RECORD EXCERPTS
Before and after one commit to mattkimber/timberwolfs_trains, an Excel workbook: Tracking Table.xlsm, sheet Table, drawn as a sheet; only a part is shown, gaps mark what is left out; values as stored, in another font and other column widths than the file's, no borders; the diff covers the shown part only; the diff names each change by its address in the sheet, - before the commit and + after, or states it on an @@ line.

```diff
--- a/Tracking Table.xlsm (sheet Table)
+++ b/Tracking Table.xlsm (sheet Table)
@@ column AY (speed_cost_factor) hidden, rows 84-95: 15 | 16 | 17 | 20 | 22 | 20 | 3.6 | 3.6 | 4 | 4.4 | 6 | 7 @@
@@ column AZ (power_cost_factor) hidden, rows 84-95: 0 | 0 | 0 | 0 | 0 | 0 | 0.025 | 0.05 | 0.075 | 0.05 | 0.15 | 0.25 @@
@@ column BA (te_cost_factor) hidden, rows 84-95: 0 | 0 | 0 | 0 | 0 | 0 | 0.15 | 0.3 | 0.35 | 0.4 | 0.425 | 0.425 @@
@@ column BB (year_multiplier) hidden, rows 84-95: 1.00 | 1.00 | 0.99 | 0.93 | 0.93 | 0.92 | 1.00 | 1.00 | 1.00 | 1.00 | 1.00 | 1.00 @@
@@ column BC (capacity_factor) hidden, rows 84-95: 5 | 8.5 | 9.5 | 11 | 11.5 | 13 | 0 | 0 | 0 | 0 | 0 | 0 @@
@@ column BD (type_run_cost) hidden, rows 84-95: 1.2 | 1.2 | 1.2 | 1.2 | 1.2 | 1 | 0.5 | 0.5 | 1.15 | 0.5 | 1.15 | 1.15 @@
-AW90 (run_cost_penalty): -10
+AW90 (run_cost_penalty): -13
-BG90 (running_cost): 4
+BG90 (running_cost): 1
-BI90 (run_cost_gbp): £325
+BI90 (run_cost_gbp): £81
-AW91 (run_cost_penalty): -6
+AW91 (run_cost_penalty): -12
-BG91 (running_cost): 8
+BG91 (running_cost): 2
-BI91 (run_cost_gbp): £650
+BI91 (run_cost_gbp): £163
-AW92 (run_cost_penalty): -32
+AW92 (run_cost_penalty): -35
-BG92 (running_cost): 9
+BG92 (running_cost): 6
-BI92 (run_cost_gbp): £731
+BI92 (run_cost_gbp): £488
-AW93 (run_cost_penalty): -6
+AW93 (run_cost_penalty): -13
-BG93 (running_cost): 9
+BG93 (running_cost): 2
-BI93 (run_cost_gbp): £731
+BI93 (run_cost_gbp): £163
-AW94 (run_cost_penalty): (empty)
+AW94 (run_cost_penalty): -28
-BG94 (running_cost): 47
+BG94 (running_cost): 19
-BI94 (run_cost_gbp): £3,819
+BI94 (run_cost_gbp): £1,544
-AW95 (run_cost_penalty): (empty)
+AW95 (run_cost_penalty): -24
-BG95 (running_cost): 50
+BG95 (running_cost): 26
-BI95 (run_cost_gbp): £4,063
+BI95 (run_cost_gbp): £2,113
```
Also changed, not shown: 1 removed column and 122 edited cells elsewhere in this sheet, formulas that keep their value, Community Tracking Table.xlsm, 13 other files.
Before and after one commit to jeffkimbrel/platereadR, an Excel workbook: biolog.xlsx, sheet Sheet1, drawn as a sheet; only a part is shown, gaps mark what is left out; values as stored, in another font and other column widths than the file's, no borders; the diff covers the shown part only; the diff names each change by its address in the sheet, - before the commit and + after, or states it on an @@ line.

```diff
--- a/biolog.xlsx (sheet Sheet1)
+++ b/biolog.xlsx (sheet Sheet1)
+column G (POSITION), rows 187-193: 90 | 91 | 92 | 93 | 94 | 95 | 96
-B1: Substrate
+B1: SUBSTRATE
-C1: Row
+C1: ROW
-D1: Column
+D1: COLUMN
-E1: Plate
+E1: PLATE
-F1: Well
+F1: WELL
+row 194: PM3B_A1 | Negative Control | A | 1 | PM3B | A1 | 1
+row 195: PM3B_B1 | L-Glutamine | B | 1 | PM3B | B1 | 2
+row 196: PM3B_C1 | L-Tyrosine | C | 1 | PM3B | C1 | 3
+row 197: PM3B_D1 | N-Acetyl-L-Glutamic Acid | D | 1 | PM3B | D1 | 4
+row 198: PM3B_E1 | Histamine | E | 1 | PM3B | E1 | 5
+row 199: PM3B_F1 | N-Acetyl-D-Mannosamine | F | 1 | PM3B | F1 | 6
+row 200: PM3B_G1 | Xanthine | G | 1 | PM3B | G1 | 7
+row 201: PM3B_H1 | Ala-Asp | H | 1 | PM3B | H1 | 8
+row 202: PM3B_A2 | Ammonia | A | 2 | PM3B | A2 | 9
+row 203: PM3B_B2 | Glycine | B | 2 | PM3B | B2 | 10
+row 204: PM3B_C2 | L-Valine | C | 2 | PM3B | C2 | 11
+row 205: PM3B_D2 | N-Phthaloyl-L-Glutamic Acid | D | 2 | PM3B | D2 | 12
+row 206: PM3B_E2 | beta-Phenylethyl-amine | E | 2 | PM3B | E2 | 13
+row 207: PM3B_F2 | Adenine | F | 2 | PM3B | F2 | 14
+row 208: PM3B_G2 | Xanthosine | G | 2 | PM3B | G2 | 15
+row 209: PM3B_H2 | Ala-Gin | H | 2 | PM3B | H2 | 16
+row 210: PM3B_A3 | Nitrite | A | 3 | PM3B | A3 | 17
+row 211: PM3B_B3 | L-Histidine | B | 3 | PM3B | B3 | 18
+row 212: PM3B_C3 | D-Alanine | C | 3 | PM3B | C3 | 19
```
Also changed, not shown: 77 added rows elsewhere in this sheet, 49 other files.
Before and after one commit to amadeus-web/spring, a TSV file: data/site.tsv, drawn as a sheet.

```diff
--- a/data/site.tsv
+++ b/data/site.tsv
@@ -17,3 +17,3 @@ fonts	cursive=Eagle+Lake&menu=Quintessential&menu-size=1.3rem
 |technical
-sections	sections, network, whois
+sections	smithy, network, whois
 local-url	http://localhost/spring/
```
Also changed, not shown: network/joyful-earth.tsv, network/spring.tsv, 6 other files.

AIM OF THE TASK
Would you copy out every line in the records that includes the string "hidden"?

SOLVED EXERCISE
@@ column AY (speed_cost_factor) hidden, rows 84-95: 15 | 16 | 17 | 20 | 22 | 20 | 3.6 | 3.6 | 4 | 4.4 | 6 | 7 @@
@@ column AZ (power_cost_factor) hidden, rows 84-95: 0 | 0 | 0 | 0 | 0 | 0 | 0.025 | 0.05 | 0.075 | 0.05 | 0.15 | 0.25 @@
@@ column BA (te_cost_factor) hidden, rows 84-95: 0 | 0 | 0 | 0 | 0 | 0 | 0.15 | 0.3 | 0.35 | 0.4 | 0.425 | 0.425 @@
@@ column BB (year_multiplier) hidden, rows 84-95: 1.00 | 1.00 | 0.99 | 0.93 | 0.93 | 0.92 | 1.00 | 1.00 | 1.00 | 1.00 | 1.00 | 1.00 @@
@@ column BC (capacity_factor) hidden, rows 84-95: 5 | 8.5 | 9.5 | 11 | 11.5 | 13 | 0 | 0 | 0 | 0 | 0 | 0 @@
@@ column BD (type_run_cost) hidden, rows 84-95: 1.2 | 1.2 | 1.2 | 1.2 | 1.2 | 1 | 0.5 | 0.5 | 1.15 | 0.5 | 1.15 | 1.15 @@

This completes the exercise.